Transgender Trend’s booklet and the Mail on Sunday’s article are hardly isolated cases, and in fact many teachers are likely to see them as vindicating their own position. A friend who worked in a school told me that although policies on transgender students may be in place, awareness among staff is often severely lacking, leading to inadequate enforcement of these policies. When I was a trainee teacher on placement at a particularly trans-friendly school in a progressive part of the country, I frequently heard transphobic comments from members of staff, including form tutors (who will often be one of the first points of contact for pupils with questions about their identities).

It is clear that whatever the school and the Senior Leadership Team may say or think, there are still school-wide issues that must be tackled if trans children are to be supported. Children and teenagers often trust their teachers to help and support them, especially with issues they feel they can’t discuss with family or friends. If this support is lacking, then the school environment many transphobes seem to believe in where schools are quick to act on pupils’ gender-based whims, is clearly a work of fiction.

The pendulum of public opinion has been slowly swinging towards acceptance of the LGBT+ community since the decriminalisation of homosexuality in 1967. Unfortunately, myself and many other trans people are concerned that for at least a quarter of this group, the pendulum may be swinging back in the other direction. Cis women, and especially cis lesbians, who support trans women need to ensure that their voices are heard in this discussion. While normally I would argue that members of marginalised groups should be the ones speaking up in discussions concerning their own rights, I sadly do not believe that this would convince anyone to change their position. People need to be persuaded that trans women, and in particular trans lesbians, are not merely men looking for an excuse to get lesbians to sleep with them, as many transphobes like to claim. Cis lesbians, in particular, should emphasise that trans lesbians merely want to have relationships, just the same as they do, without our identities or those of our partners being placed under the microscope.

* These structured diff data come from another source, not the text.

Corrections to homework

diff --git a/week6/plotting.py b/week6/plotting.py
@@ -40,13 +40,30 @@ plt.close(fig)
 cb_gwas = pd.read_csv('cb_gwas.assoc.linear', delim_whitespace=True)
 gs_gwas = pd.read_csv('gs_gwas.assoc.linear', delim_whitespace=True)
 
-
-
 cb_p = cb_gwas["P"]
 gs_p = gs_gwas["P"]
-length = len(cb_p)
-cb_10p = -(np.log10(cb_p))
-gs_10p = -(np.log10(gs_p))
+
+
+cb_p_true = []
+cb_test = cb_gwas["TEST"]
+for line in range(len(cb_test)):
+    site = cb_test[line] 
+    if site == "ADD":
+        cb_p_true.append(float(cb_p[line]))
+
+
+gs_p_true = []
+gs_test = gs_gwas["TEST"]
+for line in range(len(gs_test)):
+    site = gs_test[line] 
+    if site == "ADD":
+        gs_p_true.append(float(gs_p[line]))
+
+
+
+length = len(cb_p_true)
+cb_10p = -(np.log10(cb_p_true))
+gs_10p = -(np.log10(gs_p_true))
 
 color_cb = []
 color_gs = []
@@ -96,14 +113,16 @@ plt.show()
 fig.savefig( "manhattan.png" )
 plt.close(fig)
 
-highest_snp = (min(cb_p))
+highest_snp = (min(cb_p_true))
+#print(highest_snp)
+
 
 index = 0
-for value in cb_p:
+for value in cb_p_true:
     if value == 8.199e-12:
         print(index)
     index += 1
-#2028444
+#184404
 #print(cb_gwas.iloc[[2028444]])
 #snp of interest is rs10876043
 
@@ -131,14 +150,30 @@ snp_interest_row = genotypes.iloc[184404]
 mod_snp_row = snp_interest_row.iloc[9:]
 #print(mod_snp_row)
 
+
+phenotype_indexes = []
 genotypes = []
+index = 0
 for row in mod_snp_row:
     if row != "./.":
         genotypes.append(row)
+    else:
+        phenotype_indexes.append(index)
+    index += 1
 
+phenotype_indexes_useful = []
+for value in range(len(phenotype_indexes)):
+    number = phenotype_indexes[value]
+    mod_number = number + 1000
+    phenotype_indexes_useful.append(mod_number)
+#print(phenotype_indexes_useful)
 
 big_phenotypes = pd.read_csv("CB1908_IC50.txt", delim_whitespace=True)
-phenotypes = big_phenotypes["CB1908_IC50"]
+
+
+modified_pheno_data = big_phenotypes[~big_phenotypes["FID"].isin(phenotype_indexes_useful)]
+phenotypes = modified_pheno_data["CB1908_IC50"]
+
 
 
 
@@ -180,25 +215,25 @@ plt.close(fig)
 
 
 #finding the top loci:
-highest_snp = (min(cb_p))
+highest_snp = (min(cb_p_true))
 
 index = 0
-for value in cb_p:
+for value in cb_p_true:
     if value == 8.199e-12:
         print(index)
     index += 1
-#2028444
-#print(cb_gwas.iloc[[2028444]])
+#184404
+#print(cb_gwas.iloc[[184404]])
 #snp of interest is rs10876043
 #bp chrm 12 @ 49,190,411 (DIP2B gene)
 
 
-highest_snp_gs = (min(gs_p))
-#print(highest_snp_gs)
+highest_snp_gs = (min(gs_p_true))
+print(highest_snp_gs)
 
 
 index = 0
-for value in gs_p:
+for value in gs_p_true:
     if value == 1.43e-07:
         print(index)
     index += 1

Alternatively, those who like to attack trans women might want to consider spending their time getting to know us instead – they might be surprised to learn that we’re nothing more than people who want to get on with our lives.